The story of the shyster showman (or as Mayor Shinn played by Mark Linn-Baker calls him, “a spellbinder”) who comes to River City to deliver the country folk from the evils of a newly installed pool table only to hoodwink them on the notion of a kids’ marching band, is as relevant today as it was when it won the Tony Award for “Best Musical” in 1958.  What makes this show as fresh as corn husks off a cob, are the cast – well-known Broadway stars dazzling in leading roles and led by legendary director Marc Bruni – plus the sets and the snappy choreography.

Norm Lewis, Jessie Mueller, and Rosie O'Donnell ~ Photo by Jeremy Daniel

Norm Lewis, who played the first African-American Phantom in Phantom of the Opera, and garnered a Tony nom for Porgy and Bess, plays Professor Harold Hill to Jessie Mueller’s Marian (Madame Librarian).  Mueller another member of Broadway royalty earned her Tony noms for Waitress and On a Clear Day winning in 2014 as “Lead Actress” for Beautiful: The Carole King Musical.  You could just bathe yourself in her golden voice.  Other Broadway celebs are comic and TV star Rosie O’Donnell in the role of Mrs. Paroo, Marian’s Irish mother; veteran charmer Veanne Cox as Eulalie Mackechnie, the Mayor’s wife; and John Cariani whom you’ll recognize from his role in The Band’s Visit as Itzik and his Outer Critic’s Circle award-winning nom for Something Rotten!

Eloise Kropp, Veanne Cox, and Mark Linn-Baker ~Photo by Jeremy Daniel

The opening scene with traveling salesmen on a herky-jerky train ride brings it all back.  They are gossiping about Hill and his reputation as a conman and threatening to blow his cover.  But Hill is sitting in the back row, secretly listening and decides he’ll swindle the good-hearted folks of River City.

The music ranges from waltzes and marches to lively syncopated tunes and a sweetly mellifluous barbershop quartet who break into song whenever the tension ratchets up.

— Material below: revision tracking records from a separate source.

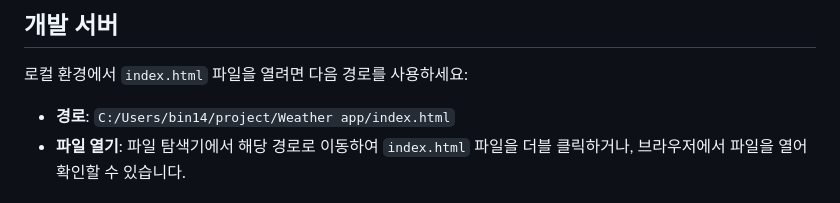
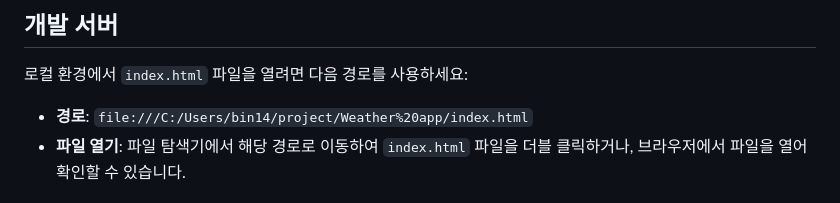
Before and after one commit to jeongbin01/Weather-App, a Markdown page: README.md, the part around the change. GitHub-like rendering.

```diff
--- a/README.md
+++ b/README.md
@@ -8,7 +8,7 @@
 ## 개발 서버
 
 로컬 환경에서 `index.html` 파일을 열려면 다음 경로를 사용하세요:
-- **경로**: `C:/Users/bin14/project/Weather app/index.html`
+- **경로**: `file:///C:/Users/bin14/project/Weather%20app/index.html`
 - **파일 열기**: 파일 탐색기에서 해당 경로로 이동하여 `index.html` 파일을 더블 클릭하거나, 브라우저에서 파일을 열어 확인할 수 있습니다.
 
 
```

The Cast of The Music Man ~Photo by Jeremy Daniel

Enough can’t be said about the gorgeous set design and projections by Paul Tate dePoo III who gives us iconic floor-to-rafter scenes of small-town America.  And you will thrill to hear Conductor James Moore’s 20-piece orchestra in full view center stage.  Moore gifts us with knowing expressions allowing us to feel like we’re on the inside track.

Highly recommended.  If there is a ticket left, grab it and go!  And take the kids too.

Pro Tip:  Stay in your seats to hear the University of Maryland trombone section march down the aisles as the cast take their bows.  Its epic!

Also starring Damon J. Gillespie, Arlo Hill, Todd Horman, Eloise Kropp, Emmy Elizabeth Liu-Wang, Liz McCartney, Sam Middleton, David Pittu, Hayley Podschun, Jimmy Smagula, Nicholas Ward, Malcolm Fuller, Denis Lambert, Katerina Papacostas, Vivian Poe, Noelle Robinson, local actor and recent Helen Hayes Award winner Blakely Slaybaugh, Ryan Steele, Owen Tabaka, Daryl Tofa, Diana Vaden and Jessica Wu.

Choreographed by Chris Bailey with Lighting Design by Cory Pattak and Sound Design by Kai Harada.

Through February 11th in the Eisenhower Theater at The John F. Kennedy Center for the Performing Arts, 2700 F St., NW, Washington, DC.  For tickets and information call 202 467-4600 or visit www.Kennedy-Center.org.

Harlequinade ~ American Ballet Theatre in a Co-Production with the Australian Ballet at The John F. Kennedy Center for the Performing Arts

Jordan Wright
January 30, 2019 

Stella Abrera in Harlequinade. Photo: Erin Baiano.

If your taste runs to ballet en pointe in the classique style, then you are going to adore Harlequinade.  Set in a medieval town at the crack of the 20th century in Italy, this charming love story has all the elements of Shakespeare.  Boy from the provinces falls for well-to-do ingenue and her father heartily disapproves.  Yet with a little magic in the form of a Good Fairy, love finds a way.  It’s no spoiler to reveal the happy ending, it’s what we’d expect.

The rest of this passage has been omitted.